[UPDATE 4-12-2010] I posted a Film is Better than Digital article on my film blog.

So here are 5 situations when digital is usually better than film.

WHEN YOU NEED TO SHOOT A LOT OF PHOTOS

And when I say “need”, I don’t mean shooting a thousand photos on your stroll down the road. I’m talking about situations that require you to photograph hundreds or thousands of photos for some type of event or job.

2010 Parker 425 Car #1532

I can think of several such events that I recently shot with my digital: The Parker 425 race, the Green Man T-Shirt event, the Long Beach Grand Prix, and I’m sure there are others I’ve done. The point is: these types of events (whether you’re shooting as a professional or as a hobbyist) will require that you take many hundreds of photos. Others that come to mind are weddings, concerts, sporting events, product shoots, fashion shows, races, and many more.

It’s not to say that these situations can’t be shot with film, but it becomes very tedious and expensive with ultimately fewer results (unless you’re downright awesome).

WHEN LIGHTING CONDITIONS CHANGE RAPIDLY

One of the major inconveniences of film is the fact that you can’t change your film sensitivity on the fly — you either have to finish the roll or wind it back up and write down where you left off. Digital cameras overcome this inconvenience by allowing you to change the ISO setting at any given time.

We Have Liftoff Moray Eels

One such situation that comes to mind is at a theme park or zoo. One minute you’re outside in the sun, then you’re inside a dark aquarium, then you’re back outside, then you’re back inside, etc. Pain in the butt if you’re shooting film. And again, things like weddings and concerts might have rapidly changing lighting conditions that will require a quick ISO change.

WHEN TRAVELING FOR LONG PERIODS OF TIME

At just a “few” shots per roll of film, you could really accumulate a collection of spent film on a long trip. This poses two problems: the cost of the film and developing, and the space needed to lug it around.
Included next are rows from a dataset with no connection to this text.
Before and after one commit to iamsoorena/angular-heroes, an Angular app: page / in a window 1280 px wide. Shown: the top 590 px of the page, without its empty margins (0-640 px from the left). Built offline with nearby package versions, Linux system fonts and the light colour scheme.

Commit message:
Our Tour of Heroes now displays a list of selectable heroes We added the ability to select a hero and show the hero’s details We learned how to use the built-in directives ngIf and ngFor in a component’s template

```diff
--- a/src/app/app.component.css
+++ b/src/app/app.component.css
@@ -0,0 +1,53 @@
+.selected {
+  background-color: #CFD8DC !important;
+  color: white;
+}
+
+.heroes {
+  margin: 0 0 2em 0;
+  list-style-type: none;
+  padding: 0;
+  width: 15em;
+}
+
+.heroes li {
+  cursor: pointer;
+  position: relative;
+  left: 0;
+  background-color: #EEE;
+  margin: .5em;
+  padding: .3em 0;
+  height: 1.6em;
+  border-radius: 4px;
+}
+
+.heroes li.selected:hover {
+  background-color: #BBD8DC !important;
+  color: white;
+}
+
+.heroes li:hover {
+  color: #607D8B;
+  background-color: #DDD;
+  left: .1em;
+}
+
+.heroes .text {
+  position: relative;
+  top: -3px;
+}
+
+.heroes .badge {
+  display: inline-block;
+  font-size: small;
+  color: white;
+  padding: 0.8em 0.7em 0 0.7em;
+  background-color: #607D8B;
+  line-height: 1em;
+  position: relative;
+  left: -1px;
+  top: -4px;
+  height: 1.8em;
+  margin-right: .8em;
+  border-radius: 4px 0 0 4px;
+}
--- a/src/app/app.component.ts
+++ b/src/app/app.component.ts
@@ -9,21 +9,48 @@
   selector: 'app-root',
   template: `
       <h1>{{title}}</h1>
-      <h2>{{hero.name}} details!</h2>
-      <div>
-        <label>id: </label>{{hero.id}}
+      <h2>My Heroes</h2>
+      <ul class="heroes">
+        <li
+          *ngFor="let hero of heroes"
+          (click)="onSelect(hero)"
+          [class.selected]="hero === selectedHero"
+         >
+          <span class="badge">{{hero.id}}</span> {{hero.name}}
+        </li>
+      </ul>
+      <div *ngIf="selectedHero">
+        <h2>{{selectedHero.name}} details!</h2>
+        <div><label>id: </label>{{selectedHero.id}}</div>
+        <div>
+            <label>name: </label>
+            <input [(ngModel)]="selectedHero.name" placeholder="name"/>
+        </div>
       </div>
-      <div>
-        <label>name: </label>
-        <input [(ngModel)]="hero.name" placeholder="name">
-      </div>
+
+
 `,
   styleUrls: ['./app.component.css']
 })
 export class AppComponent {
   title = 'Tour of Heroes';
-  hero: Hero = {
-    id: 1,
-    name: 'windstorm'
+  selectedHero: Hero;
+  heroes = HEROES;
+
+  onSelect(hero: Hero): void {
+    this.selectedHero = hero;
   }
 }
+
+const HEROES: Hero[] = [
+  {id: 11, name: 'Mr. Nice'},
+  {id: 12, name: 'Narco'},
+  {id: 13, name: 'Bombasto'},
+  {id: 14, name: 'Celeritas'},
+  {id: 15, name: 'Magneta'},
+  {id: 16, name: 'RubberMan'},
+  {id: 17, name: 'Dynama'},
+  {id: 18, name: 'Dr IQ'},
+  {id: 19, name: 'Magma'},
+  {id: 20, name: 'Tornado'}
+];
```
Digital photos, on the other hand, don’t take up much space — especially if you’re packing a laptop or other mass storage device.

My baby stash. 1,629 shots.
Creative Commons License photo credit: Hillary Stein

Again, not saying that you can’t (or shouldn’t) shoot film on a lengthy vacation, but I wouldn’t leave the digital behind. When traveling, I bring both film and digital cameras, but I always pack way too much film. That’s the other downside to film — you bring more than you need, “just in case”.

WHEN YOU NEED A QUICK TURNAROUND

Not all paid shoots will require a ton of photos, but some will require a quick delivery of images. In this case, dealing with the film might be more work than it’s worth.

Even for personal stuff, sometimes you just need a quick shot of something that you can toss on the web. This is true for things such as blogs, eBay or Craigslist postings, quick family/friend emails, and other such situations. Obviously, digital rules in this area.

If you want to send a film photo through the interwebs, you have to shoot the entire roll, develop it, let it dry, chop it up, scan it, process it, and finally output it for the web. Digital… shoot, download, process, downsize, done. Hell, you could even shoot it on your cell phone and upload it straight to Flickr or Facebook. At any rate, film just takes a bit longer (and more money) to process and digitize.

WHEN YOU DON’T WANT TO SPEND THE MONEY

There is certainly an ongoing cost associated with shooting film, and that’s not always a bad thing when you can pick up a camera for less than $50. But not every situation you encounter will justify that film & developing cost.

I shoot a lot of film, even for personal stuff and family get-togethers. But sometimes I just don’t see the benefit of going analog. If you know you’re going to be taking a lot of personal shots that you’ll never have time or money to develop and/or print, just take the digital camera. Or maybe you’ve been shooting a lot of film and falling behind on developing and scanning — shooting digital for a while can be a nice break and allow you to catch up.

WHAT DID I MISS?

Besides the default “digital is always better than film” answer — that doesn’t count (and I’ll prove it wrong with a follow-up post).